### Work to be completed
Filter the records below and copy every line containing the word "Excel".

### Available data
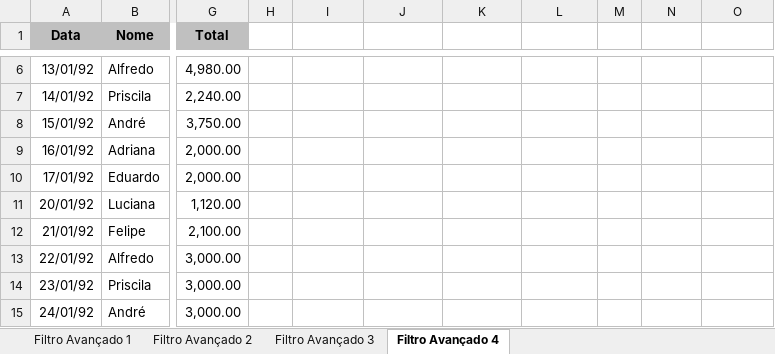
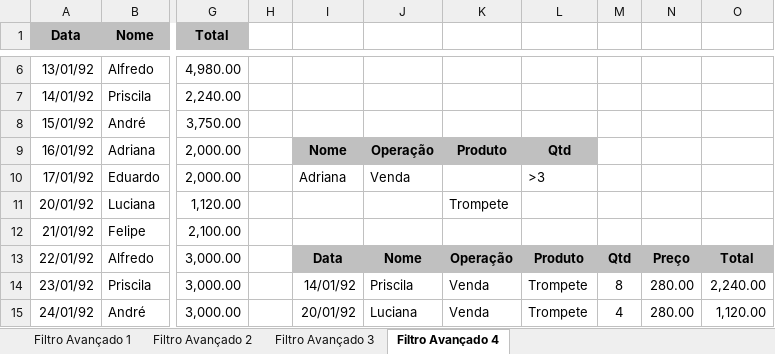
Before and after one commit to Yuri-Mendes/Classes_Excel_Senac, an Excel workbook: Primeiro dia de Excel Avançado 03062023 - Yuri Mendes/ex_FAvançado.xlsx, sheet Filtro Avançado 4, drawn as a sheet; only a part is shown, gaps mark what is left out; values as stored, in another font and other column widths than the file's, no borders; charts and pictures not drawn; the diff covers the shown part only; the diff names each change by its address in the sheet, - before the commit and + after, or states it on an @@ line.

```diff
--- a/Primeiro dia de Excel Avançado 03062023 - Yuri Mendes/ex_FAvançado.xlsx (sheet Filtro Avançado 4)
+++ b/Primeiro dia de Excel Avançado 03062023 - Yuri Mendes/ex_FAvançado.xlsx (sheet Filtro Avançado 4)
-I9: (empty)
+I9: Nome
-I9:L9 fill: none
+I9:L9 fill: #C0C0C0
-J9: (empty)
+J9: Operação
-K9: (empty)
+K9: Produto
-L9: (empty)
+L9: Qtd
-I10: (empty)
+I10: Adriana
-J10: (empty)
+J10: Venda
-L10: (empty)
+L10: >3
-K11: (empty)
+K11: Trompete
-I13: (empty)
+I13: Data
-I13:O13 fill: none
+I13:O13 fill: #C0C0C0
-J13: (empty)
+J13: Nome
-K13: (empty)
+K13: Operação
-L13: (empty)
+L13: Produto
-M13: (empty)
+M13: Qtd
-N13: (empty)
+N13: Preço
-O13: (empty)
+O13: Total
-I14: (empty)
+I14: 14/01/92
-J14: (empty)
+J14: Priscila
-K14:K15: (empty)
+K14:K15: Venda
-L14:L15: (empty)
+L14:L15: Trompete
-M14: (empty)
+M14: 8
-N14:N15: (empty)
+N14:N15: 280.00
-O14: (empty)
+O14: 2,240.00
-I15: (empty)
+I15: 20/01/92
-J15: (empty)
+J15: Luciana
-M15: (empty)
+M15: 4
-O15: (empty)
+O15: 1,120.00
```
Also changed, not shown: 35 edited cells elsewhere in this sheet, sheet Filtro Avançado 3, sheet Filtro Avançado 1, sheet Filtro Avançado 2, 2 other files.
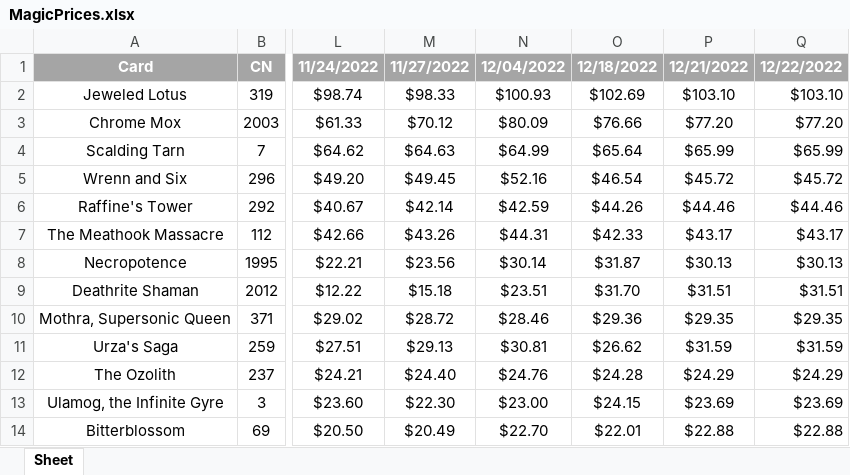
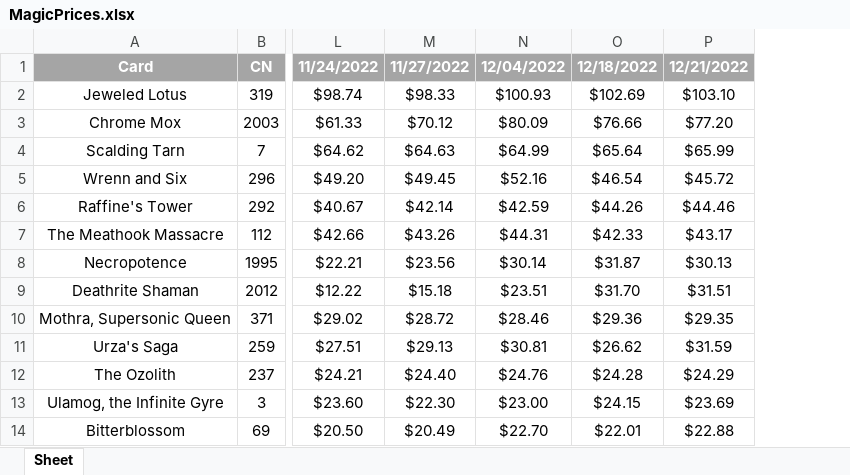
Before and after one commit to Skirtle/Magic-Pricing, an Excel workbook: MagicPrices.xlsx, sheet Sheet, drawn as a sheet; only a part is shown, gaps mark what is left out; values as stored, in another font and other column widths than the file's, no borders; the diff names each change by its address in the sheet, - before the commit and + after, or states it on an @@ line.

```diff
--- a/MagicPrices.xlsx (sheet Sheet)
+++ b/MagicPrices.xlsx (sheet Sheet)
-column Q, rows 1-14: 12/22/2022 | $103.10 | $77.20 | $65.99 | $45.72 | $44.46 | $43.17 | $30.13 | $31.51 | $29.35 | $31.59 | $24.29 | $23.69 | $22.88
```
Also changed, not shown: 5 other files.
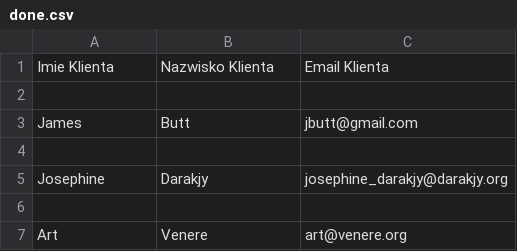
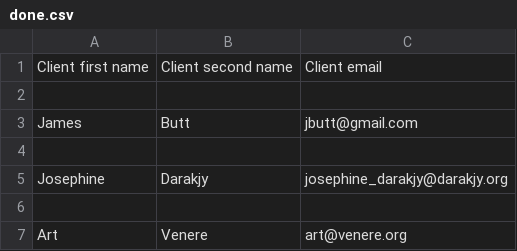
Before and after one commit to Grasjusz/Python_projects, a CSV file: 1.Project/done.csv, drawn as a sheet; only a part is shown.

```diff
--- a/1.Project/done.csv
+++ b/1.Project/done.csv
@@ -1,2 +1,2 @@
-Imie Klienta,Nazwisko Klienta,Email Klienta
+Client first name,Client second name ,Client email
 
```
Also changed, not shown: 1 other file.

### Result of this exercise
Before and after one commit to Yuri-Mendes/Classes_Excel_Senac, an Excel workbook: Primeiro dia de Excel Avançado 03062023 - Yuri Mendes/ex_FAvançado.xlsx, sheet Filtro Avançado 4, drawn as a sheet; only a part is shown, gaps mark what is left out; values as stored, in another font and other column widths than the file's, no borders; charts and pictures not drawn; the diff covers the shown part only; the diff names each change by its address in the sheet, - before the commit and + after, or states it on an @@ line.
--- a/Primeiro dia de Excel Avançado 03062023 - Yuri Mendes/ex_FAvançado.xlsx (sheet Filtro Avançado 4)
+++ b/Primeiro dia de Excel Avançado 03062023 - Yuri Mendes/ex_FAvançado.xlsx (sheet Filtro Avançado 4)
Before and after one commit to Skirtle/Magic-Pricing, an Excel workbook: MagicPrices.xlsx, sheet Sheet, drawn as a sheet; only a part is shown, gaps mark what is left out; values as stored, in another font and other column widths than the file's, no borders; the diff names each change by its address in the sheet, - before the commit and + after, or states it on an @@ line.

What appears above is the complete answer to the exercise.